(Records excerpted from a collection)
------------------------------
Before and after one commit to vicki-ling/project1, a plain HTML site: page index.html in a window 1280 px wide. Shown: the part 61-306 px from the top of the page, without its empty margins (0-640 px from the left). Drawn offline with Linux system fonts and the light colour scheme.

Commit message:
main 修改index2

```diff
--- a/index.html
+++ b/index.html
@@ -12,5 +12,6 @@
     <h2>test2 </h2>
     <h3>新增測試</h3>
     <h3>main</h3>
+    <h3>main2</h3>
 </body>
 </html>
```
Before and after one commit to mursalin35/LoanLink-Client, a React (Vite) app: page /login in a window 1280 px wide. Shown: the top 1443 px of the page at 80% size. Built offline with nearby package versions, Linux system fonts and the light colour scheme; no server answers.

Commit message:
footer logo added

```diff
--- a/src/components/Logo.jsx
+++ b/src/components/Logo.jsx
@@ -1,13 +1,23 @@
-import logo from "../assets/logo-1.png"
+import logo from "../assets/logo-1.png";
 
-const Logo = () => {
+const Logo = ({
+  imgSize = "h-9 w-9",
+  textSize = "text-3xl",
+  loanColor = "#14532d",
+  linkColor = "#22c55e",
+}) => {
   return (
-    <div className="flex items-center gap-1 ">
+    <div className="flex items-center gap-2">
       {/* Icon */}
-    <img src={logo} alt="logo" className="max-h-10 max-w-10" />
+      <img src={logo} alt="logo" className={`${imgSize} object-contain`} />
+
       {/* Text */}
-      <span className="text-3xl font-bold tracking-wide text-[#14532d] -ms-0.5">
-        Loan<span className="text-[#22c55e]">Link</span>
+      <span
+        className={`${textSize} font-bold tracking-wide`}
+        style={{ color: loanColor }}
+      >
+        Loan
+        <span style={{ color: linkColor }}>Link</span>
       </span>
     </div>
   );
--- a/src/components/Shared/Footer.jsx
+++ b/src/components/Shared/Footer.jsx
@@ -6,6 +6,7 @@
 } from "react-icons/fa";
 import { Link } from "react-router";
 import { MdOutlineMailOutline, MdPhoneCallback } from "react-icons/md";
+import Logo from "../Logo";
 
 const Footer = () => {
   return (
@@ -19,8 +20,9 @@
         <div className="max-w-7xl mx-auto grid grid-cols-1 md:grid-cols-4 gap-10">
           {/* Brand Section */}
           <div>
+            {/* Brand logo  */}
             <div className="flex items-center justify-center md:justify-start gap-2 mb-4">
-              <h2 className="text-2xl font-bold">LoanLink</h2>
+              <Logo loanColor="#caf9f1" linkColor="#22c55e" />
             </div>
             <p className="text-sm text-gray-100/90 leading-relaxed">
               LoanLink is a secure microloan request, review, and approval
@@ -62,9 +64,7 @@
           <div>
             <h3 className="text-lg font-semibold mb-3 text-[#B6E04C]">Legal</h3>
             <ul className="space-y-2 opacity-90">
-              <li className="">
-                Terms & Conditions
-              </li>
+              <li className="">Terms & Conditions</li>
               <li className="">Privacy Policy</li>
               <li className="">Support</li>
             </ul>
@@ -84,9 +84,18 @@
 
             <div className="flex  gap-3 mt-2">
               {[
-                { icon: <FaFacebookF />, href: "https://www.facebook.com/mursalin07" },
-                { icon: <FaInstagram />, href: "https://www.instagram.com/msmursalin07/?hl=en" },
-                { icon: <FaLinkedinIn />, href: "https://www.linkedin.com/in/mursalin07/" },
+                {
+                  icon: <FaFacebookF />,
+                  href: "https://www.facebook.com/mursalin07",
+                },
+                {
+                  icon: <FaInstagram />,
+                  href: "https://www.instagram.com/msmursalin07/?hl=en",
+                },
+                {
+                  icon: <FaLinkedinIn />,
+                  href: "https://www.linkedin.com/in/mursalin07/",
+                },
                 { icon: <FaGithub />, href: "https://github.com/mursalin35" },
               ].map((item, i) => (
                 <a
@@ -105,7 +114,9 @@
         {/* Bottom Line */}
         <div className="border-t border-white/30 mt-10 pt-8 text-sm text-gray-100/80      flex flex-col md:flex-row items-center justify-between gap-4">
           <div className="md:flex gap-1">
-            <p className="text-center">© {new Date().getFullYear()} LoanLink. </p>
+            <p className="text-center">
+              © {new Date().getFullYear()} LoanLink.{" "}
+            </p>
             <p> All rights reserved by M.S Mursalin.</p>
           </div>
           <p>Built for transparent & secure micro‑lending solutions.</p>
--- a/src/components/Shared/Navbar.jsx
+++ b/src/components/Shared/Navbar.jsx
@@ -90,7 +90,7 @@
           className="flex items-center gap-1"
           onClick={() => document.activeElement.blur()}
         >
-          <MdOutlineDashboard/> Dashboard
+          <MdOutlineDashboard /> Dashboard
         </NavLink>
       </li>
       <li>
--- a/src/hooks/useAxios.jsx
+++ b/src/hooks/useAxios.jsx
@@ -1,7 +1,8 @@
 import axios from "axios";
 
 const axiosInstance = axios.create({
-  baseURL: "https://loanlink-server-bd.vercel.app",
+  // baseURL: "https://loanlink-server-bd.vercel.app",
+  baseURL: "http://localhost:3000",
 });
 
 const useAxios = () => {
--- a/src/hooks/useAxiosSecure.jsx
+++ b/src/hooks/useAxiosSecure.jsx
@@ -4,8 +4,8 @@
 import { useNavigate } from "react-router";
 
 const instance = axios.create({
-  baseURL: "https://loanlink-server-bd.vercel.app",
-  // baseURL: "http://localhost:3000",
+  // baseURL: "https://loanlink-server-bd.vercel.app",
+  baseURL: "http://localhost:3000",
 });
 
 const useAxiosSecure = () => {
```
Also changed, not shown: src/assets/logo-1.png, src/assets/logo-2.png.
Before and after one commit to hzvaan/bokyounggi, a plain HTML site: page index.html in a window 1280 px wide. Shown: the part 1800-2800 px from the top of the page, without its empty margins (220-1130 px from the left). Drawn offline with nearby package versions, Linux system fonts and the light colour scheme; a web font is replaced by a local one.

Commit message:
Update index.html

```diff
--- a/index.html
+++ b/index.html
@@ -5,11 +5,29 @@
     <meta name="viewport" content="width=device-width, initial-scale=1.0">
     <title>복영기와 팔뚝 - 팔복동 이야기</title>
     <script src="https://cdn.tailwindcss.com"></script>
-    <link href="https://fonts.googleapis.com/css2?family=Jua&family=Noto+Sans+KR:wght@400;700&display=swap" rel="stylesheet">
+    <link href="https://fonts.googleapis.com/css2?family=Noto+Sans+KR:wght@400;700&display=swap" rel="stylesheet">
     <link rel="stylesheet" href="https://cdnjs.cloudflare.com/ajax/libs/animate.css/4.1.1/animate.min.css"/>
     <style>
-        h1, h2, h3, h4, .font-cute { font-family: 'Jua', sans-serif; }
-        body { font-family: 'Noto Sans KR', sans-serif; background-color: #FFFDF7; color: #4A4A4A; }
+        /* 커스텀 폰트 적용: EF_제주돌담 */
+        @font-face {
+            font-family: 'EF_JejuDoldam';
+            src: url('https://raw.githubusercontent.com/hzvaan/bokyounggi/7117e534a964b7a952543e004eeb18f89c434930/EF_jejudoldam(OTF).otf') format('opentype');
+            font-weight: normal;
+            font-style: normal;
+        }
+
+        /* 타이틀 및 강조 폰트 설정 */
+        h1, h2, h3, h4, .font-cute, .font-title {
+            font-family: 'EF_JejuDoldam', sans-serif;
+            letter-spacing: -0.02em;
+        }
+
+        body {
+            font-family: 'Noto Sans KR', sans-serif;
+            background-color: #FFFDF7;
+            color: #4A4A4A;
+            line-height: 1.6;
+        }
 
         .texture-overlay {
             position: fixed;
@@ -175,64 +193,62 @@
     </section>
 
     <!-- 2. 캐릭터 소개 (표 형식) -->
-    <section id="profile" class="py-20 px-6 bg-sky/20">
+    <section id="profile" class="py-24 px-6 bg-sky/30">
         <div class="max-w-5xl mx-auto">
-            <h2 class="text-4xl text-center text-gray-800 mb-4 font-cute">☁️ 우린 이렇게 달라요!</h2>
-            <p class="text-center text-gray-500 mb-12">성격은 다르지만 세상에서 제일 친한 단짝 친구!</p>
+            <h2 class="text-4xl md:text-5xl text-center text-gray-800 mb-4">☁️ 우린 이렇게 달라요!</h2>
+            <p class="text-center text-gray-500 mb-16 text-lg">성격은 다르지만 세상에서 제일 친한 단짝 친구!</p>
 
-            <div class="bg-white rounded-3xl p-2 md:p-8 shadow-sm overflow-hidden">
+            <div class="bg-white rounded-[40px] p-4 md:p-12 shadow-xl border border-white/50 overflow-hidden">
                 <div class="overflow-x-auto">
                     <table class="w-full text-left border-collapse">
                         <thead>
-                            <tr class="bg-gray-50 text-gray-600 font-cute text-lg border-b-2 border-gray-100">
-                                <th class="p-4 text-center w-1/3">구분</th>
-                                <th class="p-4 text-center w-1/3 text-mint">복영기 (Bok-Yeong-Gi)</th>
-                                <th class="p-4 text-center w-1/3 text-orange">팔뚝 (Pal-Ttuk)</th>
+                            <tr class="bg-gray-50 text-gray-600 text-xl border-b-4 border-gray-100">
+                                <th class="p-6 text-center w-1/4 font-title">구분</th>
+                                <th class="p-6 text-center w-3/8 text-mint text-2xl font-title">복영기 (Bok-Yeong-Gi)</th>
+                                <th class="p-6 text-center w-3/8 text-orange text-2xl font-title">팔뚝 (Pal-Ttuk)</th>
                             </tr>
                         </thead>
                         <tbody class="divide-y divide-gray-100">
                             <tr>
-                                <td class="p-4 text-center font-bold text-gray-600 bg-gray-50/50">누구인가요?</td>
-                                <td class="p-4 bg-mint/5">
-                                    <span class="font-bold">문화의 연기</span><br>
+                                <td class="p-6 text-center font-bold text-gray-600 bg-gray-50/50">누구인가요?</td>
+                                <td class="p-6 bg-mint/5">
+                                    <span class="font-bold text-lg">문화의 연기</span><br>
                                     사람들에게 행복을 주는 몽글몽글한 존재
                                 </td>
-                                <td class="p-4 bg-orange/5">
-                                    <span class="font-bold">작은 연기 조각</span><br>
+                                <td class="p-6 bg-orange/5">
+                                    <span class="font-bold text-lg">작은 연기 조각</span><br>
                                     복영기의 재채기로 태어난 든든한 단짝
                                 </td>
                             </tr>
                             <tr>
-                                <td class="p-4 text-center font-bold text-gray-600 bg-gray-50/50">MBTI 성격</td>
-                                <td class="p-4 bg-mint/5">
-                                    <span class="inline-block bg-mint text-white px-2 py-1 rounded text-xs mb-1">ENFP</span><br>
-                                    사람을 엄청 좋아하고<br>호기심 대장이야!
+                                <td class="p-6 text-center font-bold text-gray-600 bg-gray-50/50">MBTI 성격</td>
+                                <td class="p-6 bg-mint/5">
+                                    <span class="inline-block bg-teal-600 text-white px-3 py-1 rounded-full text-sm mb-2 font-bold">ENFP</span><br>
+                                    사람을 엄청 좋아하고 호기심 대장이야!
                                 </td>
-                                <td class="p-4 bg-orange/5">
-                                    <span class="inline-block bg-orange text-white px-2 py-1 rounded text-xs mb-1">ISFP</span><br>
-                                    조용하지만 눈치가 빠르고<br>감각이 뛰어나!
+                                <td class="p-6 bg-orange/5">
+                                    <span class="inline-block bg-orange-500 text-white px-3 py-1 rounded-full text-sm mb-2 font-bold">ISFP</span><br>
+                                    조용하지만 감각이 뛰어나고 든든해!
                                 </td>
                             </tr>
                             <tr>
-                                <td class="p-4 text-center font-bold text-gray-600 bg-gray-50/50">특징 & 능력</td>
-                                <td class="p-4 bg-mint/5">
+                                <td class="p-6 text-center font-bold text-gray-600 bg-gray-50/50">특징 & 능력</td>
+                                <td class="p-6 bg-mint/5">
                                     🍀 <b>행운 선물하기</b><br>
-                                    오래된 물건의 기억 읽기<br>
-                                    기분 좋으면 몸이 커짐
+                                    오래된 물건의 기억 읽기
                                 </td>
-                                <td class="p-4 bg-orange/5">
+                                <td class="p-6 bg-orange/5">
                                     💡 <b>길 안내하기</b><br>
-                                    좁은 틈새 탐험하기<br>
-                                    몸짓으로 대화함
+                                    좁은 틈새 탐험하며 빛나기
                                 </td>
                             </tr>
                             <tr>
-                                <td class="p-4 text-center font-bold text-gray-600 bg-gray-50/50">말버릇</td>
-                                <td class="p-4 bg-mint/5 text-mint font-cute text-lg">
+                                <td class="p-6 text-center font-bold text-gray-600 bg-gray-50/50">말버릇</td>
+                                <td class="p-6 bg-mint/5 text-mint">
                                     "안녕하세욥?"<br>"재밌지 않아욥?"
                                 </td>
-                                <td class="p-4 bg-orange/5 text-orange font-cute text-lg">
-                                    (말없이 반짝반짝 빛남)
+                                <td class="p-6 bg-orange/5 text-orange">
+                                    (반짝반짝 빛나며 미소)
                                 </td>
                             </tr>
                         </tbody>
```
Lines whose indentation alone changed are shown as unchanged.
------------------------------
• [TASK BRIEF]: Only lines with the word "Shared" are wanted, so copy each one from the records.

• [EXERCISE OUTPUT]:
--- a/src/components/Shared/Footer.jsx
+++ b/src/components/Shared/Footer.jsx
--- a/src/components/Shared/Navbar.jsx
+++ b/src/components/Shared/Navbar.jsx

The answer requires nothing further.